Web page revision data —
━━━━━━━━━━━━━━━━

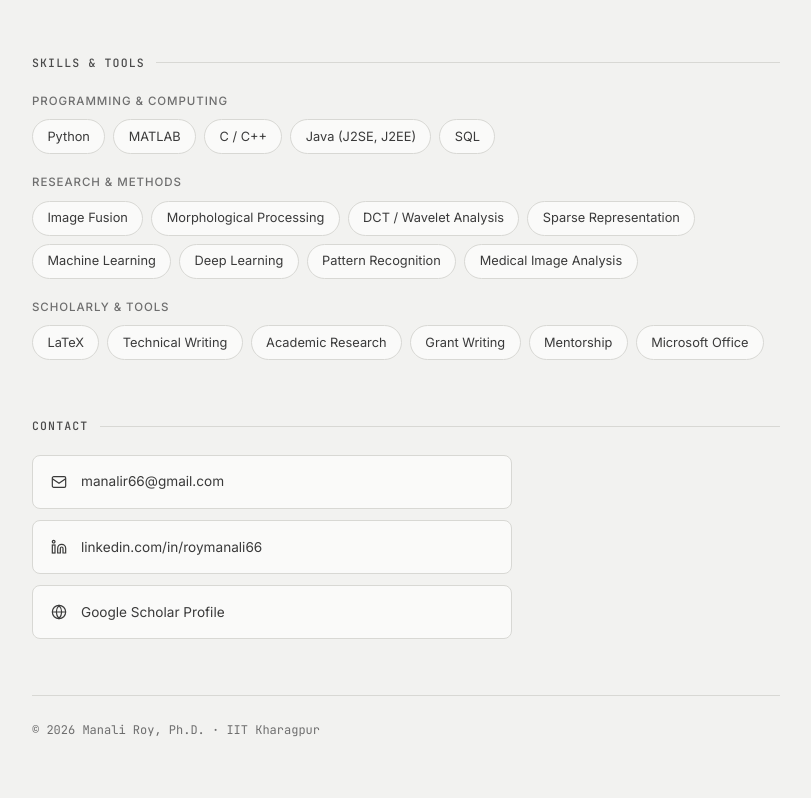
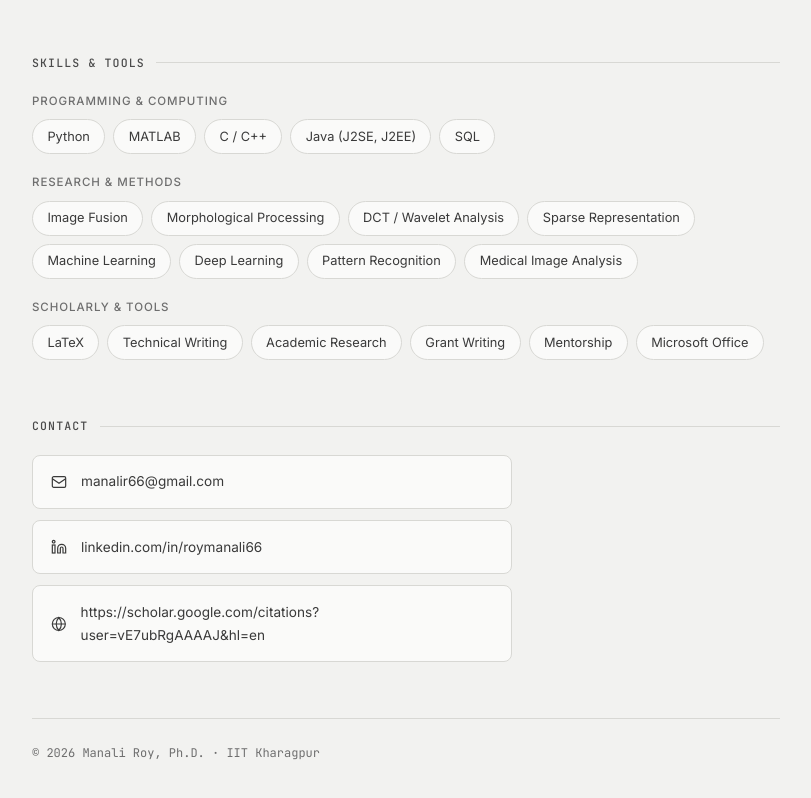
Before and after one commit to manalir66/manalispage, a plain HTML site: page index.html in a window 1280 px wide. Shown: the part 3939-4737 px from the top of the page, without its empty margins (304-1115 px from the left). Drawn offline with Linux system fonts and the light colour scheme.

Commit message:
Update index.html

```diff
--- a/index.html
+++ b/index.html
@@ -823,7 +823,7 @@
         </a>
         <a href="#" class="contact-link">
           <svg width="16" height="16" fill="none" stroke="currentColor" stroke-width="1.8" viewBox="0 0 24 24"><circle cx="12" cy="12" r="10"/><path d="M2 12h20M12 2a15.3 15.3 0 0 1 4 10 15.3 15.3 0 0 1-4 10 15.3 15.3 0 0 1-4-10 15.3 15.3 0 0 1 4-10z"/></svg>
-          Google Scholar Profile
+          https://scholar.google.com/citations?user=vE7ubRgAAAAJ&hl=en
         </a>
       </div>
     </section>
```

━━━━━━━━━━━━━━━━

EXERCISE DESCRIPTION — This exercise requires the lines of the entries containing the string "index".

PROBLEM SOLUTION —
Before and after one commit to manalir66/manalispage, a plain HTML site: page index.html in a window 1280 px wide. Shown: the part 3939-4737 px from the top of the page, without its empty margins (304-1115 px from the left). Drawn offline with Linux system fonts and the light colour scheme.
Update index.html
--- a/index.html
+++ b/index.html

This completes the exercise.